We know that Jesus was possessed only by the Holy Spirit of His heavenly Father. His works of mercy were inspired and energized by the Holy Spirit. The spirit of Jesus gave hope, gave healing, and gave freedom to all those who were worried, wounded, and held bound by evil. He gave this spirit to his disciples and commanded them to do the same: give hope, bring healing, and free those bound by fear.

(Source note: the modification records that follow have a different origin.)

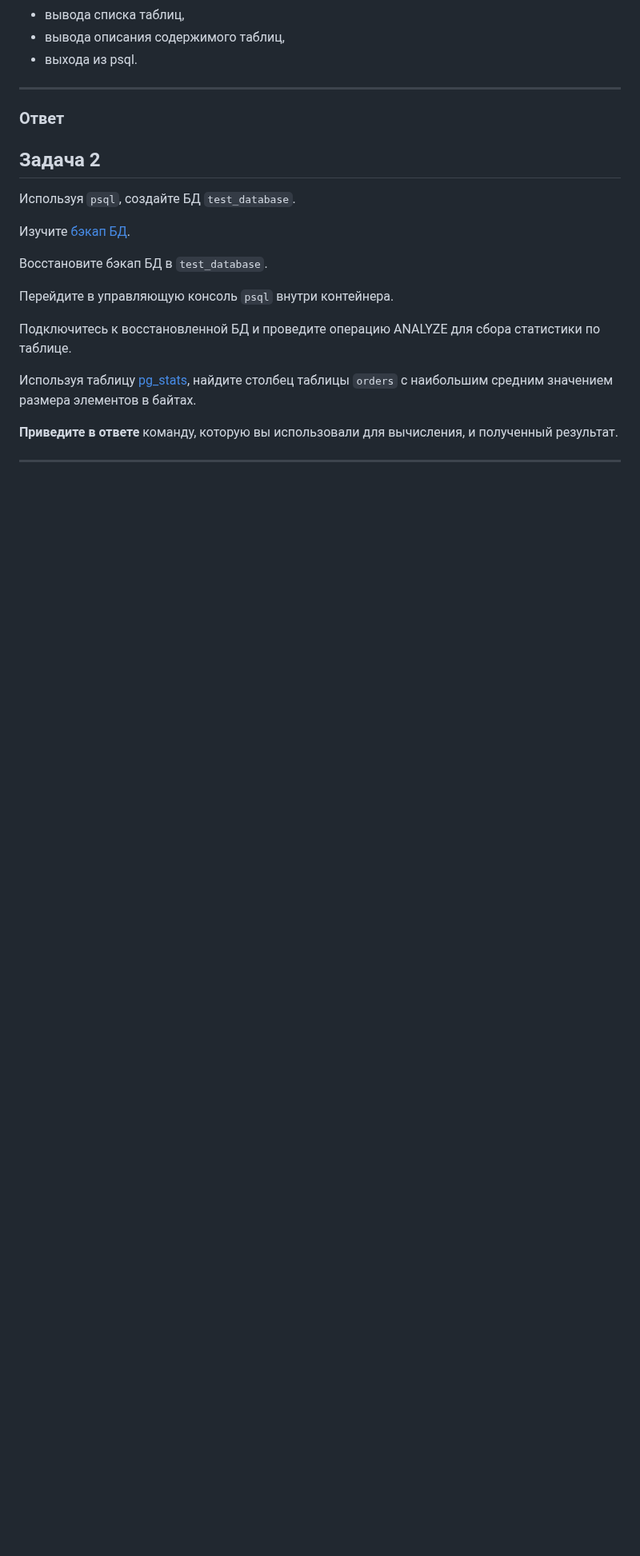
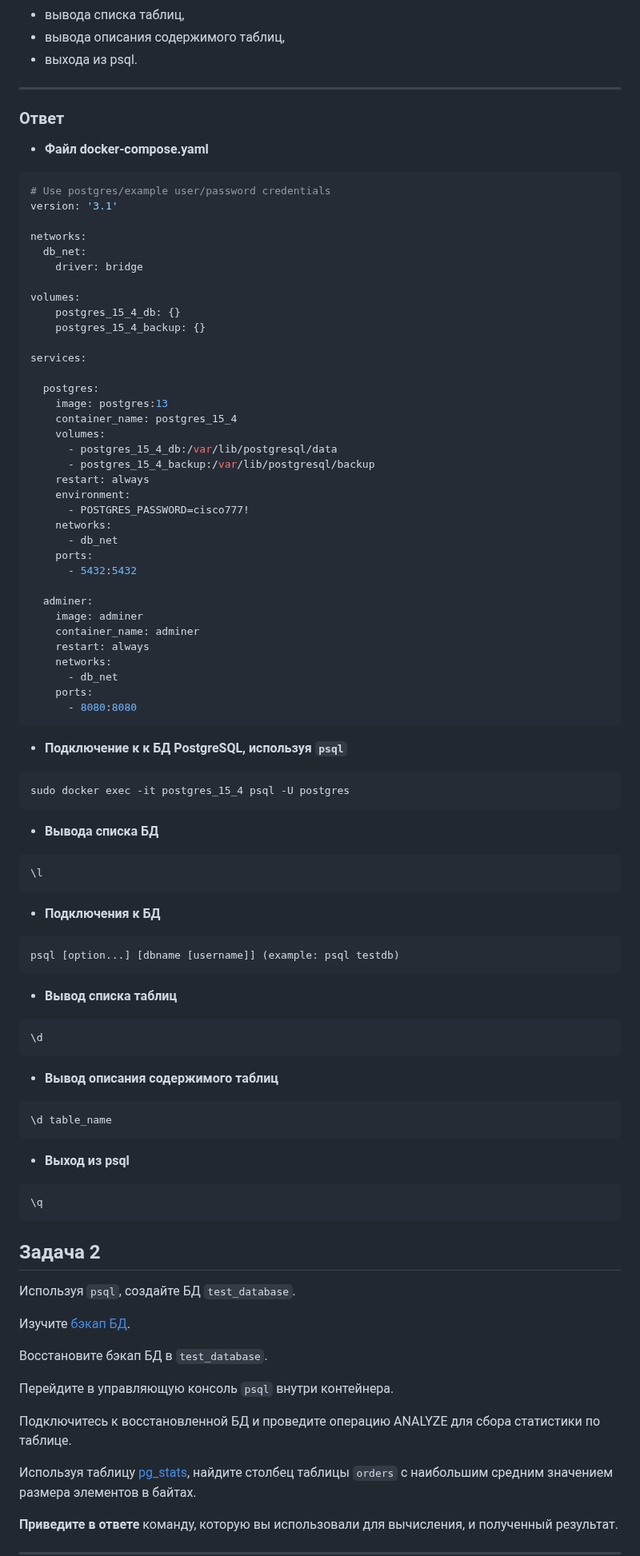
Before and after one commit to filipp761/Netology-DevOps, a Markdown page: 15-04.md, the part around one of its changes. Shown at 80% size. Drawn GitHub-style; blank space fills up the shorter version.

````diff
--- a/15-04.md
+++ b/15-04.md
@@ -18,6 +18,69 @@
 ____
 ### Ответ
 
+* **Файл docker-compose.yaml**
+```yaml
+# Use postgres/example user/password credentials
+version: '3.1'
+
+networks:
+  db_net:
+    driver: bridge
+
+volumes:
+    postgres_15_4_db: {}
+    postgres_15_4_backup: {}
+
+services:
+
+  postgres:
+    image: postgres:13
+    container_name: postgres_15_4
+    volumes:
+      - postgres_15_4_db:/var/lib/postgresql/data
+      - postgres_15_4_backup:/var/lib/postgresql/backup
+    restart: always
+    environment:
+      - POSTGRES_PASSWORD=cisco777!
+    networks:
+      - db_net
+    ports:
+      - 5432:5432
+
+  adminer:
+    image: adminer
+    container_name: adminer
+    restart: always
+    networks:
+      - db_net
+    ports:
+      - 8080:8080
+```
+* **Подключение к к БД PostgreSQL, используя `psql`**
+```
+sudo docker exec -it postgres_15_4 psql -U postgres
+```
+* **Вывода списка БД**
+```bash
+\l
+```
+* **Подключения к БД**
+```bash
+psql [option...] [dbname [username]] (example: psql testdb)
+```
+* **Вывод списка таблиц**
+```bash
+\d
+```
+* **Вывод описания содержимого таблиц**
+```bash
+\d table_name
+```
+* **Выход из psql**
+```bash
+\q
+```
+
 ## Задача 2
 
 Используя `psql`, создайте БД `test_database`.
````
Also changed, not shown: other parts of 15-04.md (+22 -0 lines).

This past Saturday, Catholics and other people of good will gathered in San Francisco for the Walk for Life. There were tens of thousands gathered. One secular media source reported that the Walk stretched for almost two miles along Market Street. The gathering was more culturally and racially diverse than most of the other marches that day. There was a strong youthful presence 2 among the crowd. While other events waved signs calling for the inclusion of all, the Walk for Life walked the talk about inclusion because together we marched so that all unborn children might be accorded life, liberty and the pursuit of happiness. We joined together in the hope that women may choose the fullness of life for their children as well as themselves.
Some voices claim that ours is an unclean spirit, a demon dooming the future of women. We should not let such fearful taunts threaten us from the mission to give hope, bring healing, and free those bound by fear. Abortion is often an act of desperation driven by fear. Bound by fear, women fall into committing an act of exclusion. Often they are persuaded, pressured and even coerced. By all this they are betrayed. What is presumed to be an act of freedom wounds them by excluding the purpose for which our freedom was given by God. The highest ambition of freedom is love and to deny the opportunity to love, even when it seems inconvenient, diminishes the human spirit. One’s right to life no matter how insignificant that life may seem should not be determined or conditioned by another’s choice or judgment. Yet this has become the pattern of a culture of exclusion in a throw-away society lamented by our Holy Father, Pope Francis.
We too should be wary of falling into the same pattern. The fullness of life to which we are called by Jesus means the inclusion of 3 all. This is the meaning of God’s mercy and we should be the messengers of this mercy to all people, especially women who have been wounded by abortion or those who may be lured by the false illusions of freedom. We should be mindful of those whose lives are already burdened by abuse, poverty, and social degradation. Many of them already feel excluded and bounded by fear. When facing an unexpected pregnancy, they fall into the pattern under which they themselves are victimized. Hurt people, hurt people. So goes the sad adage. This is why, during the jubilee year of mercy, Pope Francis challenged us to be an oasis of mercy especially for those whom society has excluded.
We should be particularly careful of language. The contemporary lexicon of public discourse today tends to criticize, demonize, ostracized, marginalize whole groups of people: immigrants, African-Americans, Muslims, police, women, and Christians. We cannot build a culture of life around exclusion. By the very nature of the Spirit who has given us life we must strive to speak with reverence for each person. Inclusion is our word. This is the reason for which we were created. We must strive to build that sanctuary where we can reverence one another and worship the one heavenly Father who has made us His daughters and sons, brothers and sisters in Christ.
From Diocese of Sacramento website.